Harrison and I took a hike along the Katy Trail today. There are several trailheads near us, so we just picked one and took a hike (pun intended). It was a perfect day for it; it was just a little cool out, and we got to wear our boots since it had rained recently. I mean, take a boy out in the woods, and he’s already happy, but toss in mud and puddles, and he’s in heaven!
Just as we started, an older man passed us and decided to tell me I would probably end up holding Harrison. I said I didn’t think so, and he proceeded to tell me, “If you go down that hill, you will.”. I kindly told him I appreciated the “heads up”, and Harrison and I chose to go down the hill. Harrison did ask for me to carry him on the way back, but it had nothing to do with being tired. Someone forgot to use the bathroom before we left, and he wouldn’t go outside. (Uh, get on that, Daddy.) I told him I would hold his hand and help him make it up the hill, and that worked. Other than that, it was an exciting hike full of rocks, worms, puddles, plants, and mud!
We do this kind of thing with Harrison a lot, but this was a special trip he chose this morning. We are always talking to Harrison about how he contributes to our family, but we recently decided to help drive the concept home, if you will. We want Harrison to understand that he contributes to the family because everyone has a role in a family, but at almost 3 1/2, he still needs a little encouragement. We decided to do this in a form of a “contribution chart”. I had read about this concept in several places (here is just one).
David and I didn’t want to pay Harrison for his contributions, though. Again, the idea is that he contributes his share because that’s what you do as part of a family. Also, he already has a natural desire to “do”, as most children his age do. He wants to do work and help us out. He just needs some motivation at times. That’s where the contribution chart comes in. I printed off this free template. Here’s the image from the site.
I framed ours so we could use a wet-erase marker on it. I do love a gold sticker, but I didn’t want to print off a new chart each week. It works perfectly for Harrison. He has to make sure all of his blankets and pillows look decent on his bed; he gets himself dressed and folds and puts away his clothes/puts away dirty clothes and puts on pajamas; sets his place at the table and clears it; brushes his teeth; cleans up toys. Basically, I hit the jackpot finding this chart. The icons fit with all of Harrison’s responsibilities.

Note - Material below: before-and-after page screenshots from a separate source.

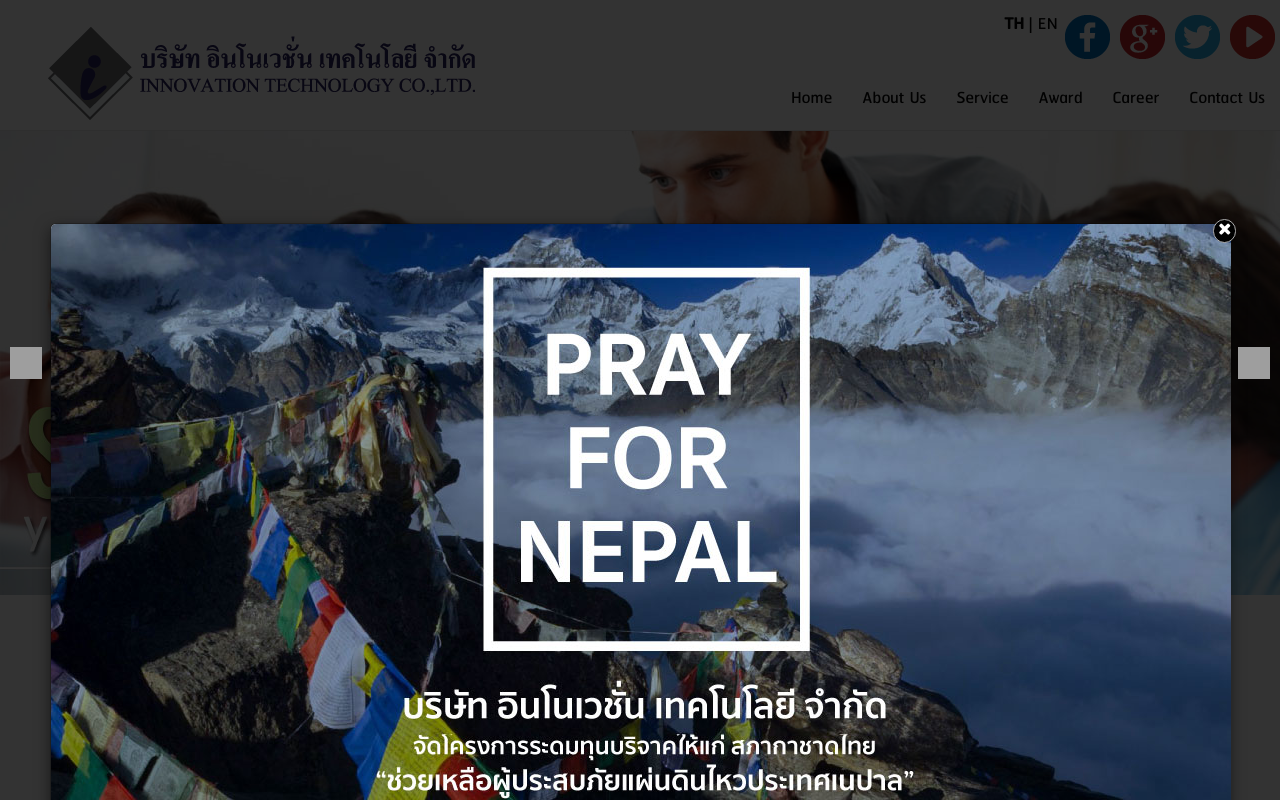
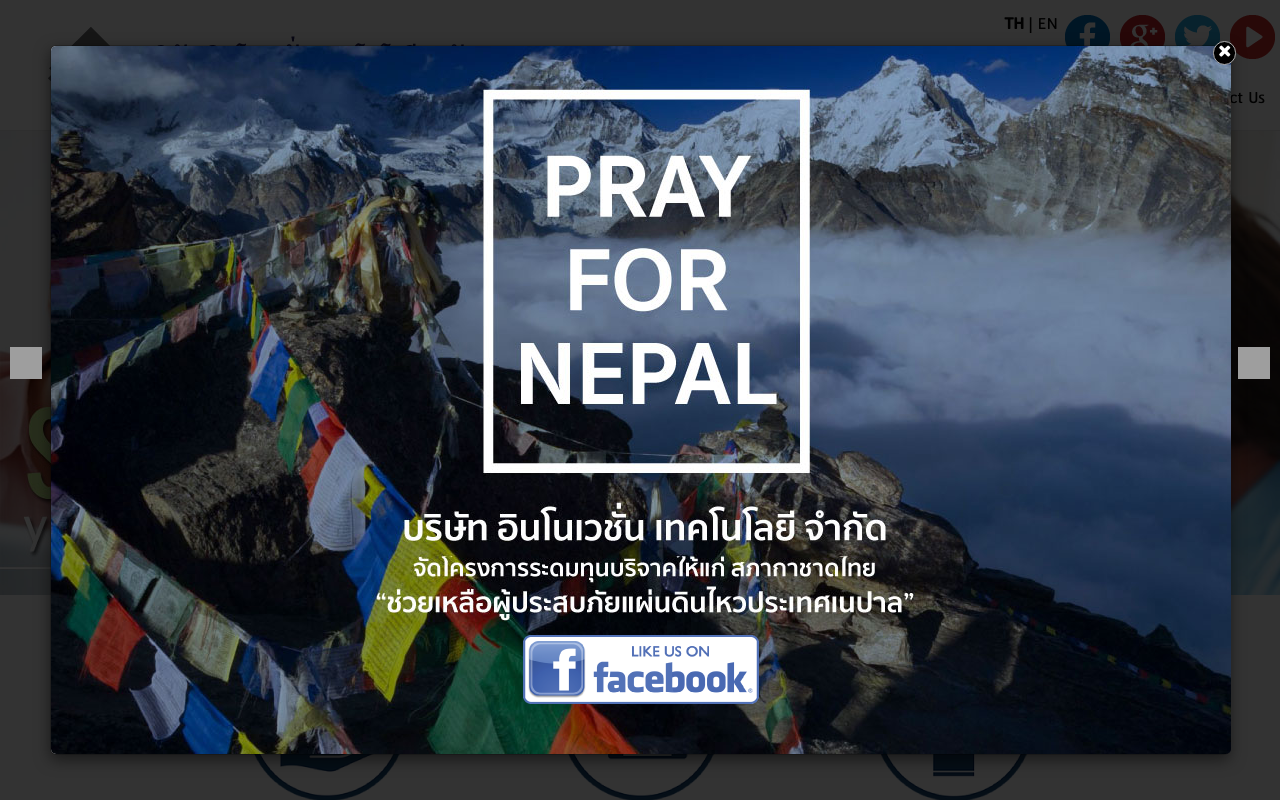
Before and after one commit to tostyle/webinno, a PHP site: page / in a window 1280 px wide. Run offline with PHP 8.4, Linux system fonts and the light colour scheme; grey boxes are pictures that could not be loaded.

Commit message:
popup index not center when open pc then fix it

```diff
--- a/index.php
+++ b/index.php
@@ -141,7 +141,7 @@
 
         // Dividing by two centers the modal exactly, but dividing by three
         // or four works better for larger screens.
-        dialog.css("margin-top", Math.max(0, ($(window).height() - dialog.height()/2) / 2));
+        dialog.css("margin-top", Math.max(0, ($(window).height() - dialog.height()) / 2));
     }
     // Reposition when a modal is shown
     $('.modal').on('show.bs.modal', reposition);
```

Harrison gets a check mark if he completes something with minimal prompting (i.e., we don’t have to tell him 3xs and he requires little if any assistance). He still has to perform every task, but he may not get a check for it.
Here’s what we don’t do:
- We don’t tell him he does or doesn’t get a check mark.
- We don’t punish him for not getting check marks.
- We don’t praise him for getting check marks. We may let him know we appreciate that he’s contributing and doing his part, but we don’t applaud him for doing what is expected of him.
- We don’t bribe him with candy or other gifts.
Here’s what we do:
- We put the contribution chart in plain view in the kitchen area. Harrison can see for himself if he is or isn’t receiving checks.
- We thank him for being an important part of our family and let him know it means a lot to us that he does his part. For example, I may tell David, in front of Harrison, how Harrison did a nice job folding his pajamas.
- We let him choose an “experience” at the end of the week (Friday) for his contributions. David and I predetermine what will go in the “pile” based on the checkmarks, but Harrison helped us come up with many of the experiences.
We have used the contribution chart for two weeks, and it has been hugely successful so far. Not to say we have a 100% success rate (more like 80%), but we have noticed Harrison getting better at just doing and not needing reminding. Last week, he chose the train store (Barnes and Noble), and this week he chose a nature hike. And that takes us back to the beginning. The nature hike we took today was an experience Harrison chose after another week of contributions.
The other bonus is it gives Harrison some 1-on-1 time with Mommy or Daddy. Some we will do as a family (the zoo), but it’s nice to give Harrison some individual attention. We strive to devote equal time (whatever that means) to the boys, but the truth is that can be difficult at times, and we notice it can put a strain on Harrison when he’s feeling “neglected”. I know he really appreciates this time, and it helps us reconnect with him. A win-win in my book.